TASK DATA >>
"""

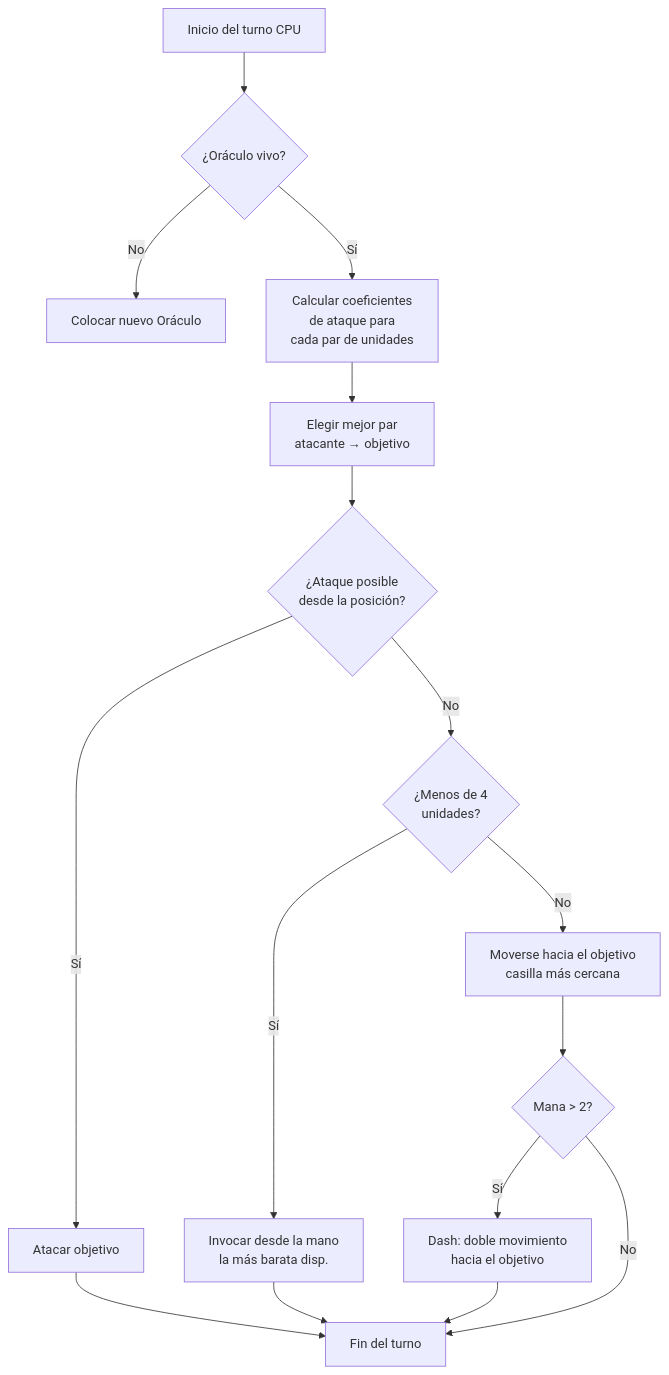
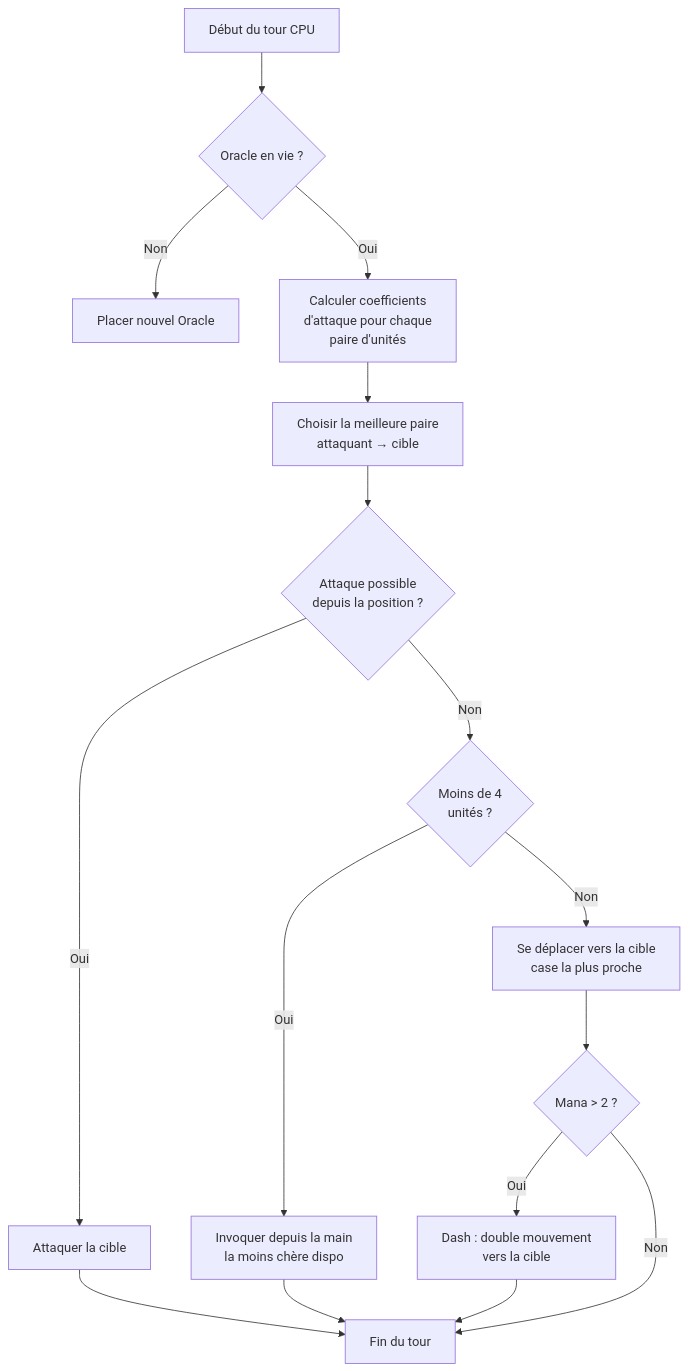
Before and after one commit to fox3000foxy/fox3000foxy.github.io: the diagram in public/articles/es/nausicaa-ai.md, drawn with Mermaid. The commit also changed other lines of this file and 576 other files, not shown here.

````diff
--- a/public/articles/es/nausicaa-ai.md
+++ b/public/articles/es/nausicaa-ai.md
@@ -141,18 +139,18 @@
 ```mermaid
 flowchart TD
-    A[Inicio del turno CPU] --> B{¿Oráculo vivo?}
-    B -->|No| C[Colocar nuevo Oráculo]
-    B -->|Sí| D[Calcular coeficientes\nde ataque para\ncada par de unidades]
-    D --> E[Elegir mejor par\natacante → objetivo]
-    E --> F{¿Ataque posible\ndesde la posición?}
-    F -->|Sí| G[Atacar objetivo]
-    F -->|No| H{¿Menos de 4\nunidades?}
-    H -->|Sí| I[Invocar desde la mano\nla más barata disp.]
-    H -->|No| J[Moverse hacia el objetivo\ncasilla más cercana]
-    J --> K{Mana > 2?}
-    K -->|Sí| L[Dash: doble movimiento\nhacia el objetivo]
-    K -->|No| M[Fin del turno]
+    A[Début du tour CPU] --> B{Oracle en vie ?}
+    B -->|Non| C[Placer nouvel Oracle]
+    B -->|Oui| D[Calculer coefficients\nd'attaque pour chaque\npaire d'unités]
+    D --> E[Choisir la meilleure paire\nattaquant → cible]
+    E --> F{Attaque possible\ndepuis la position ?}
+    F -->|Oui| G[Attaquer la cible]
+    F -->|Non| H{Moins de 4\nunités ?}
+    H -->|Oui| I[Invoquer depuis la main\nla moins chère dispo]
+    H -->|Non| J[Se déplacer vers la cible\ncase la plus proche]
+    J --> K{Mana > 2 ?}
+    K -->|Oui| L[Dash : double mouvement\nvers la cible]
+    K -->|Non| M[Fin du tour]
     G --> M
     I --> M
     L --> M
 ```
````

"""

YOUR ASSIGNMENT >>
Within the listing, how many lines hold the string "objetivo"? State that number alone.

FINISHED EXERCISE >>
4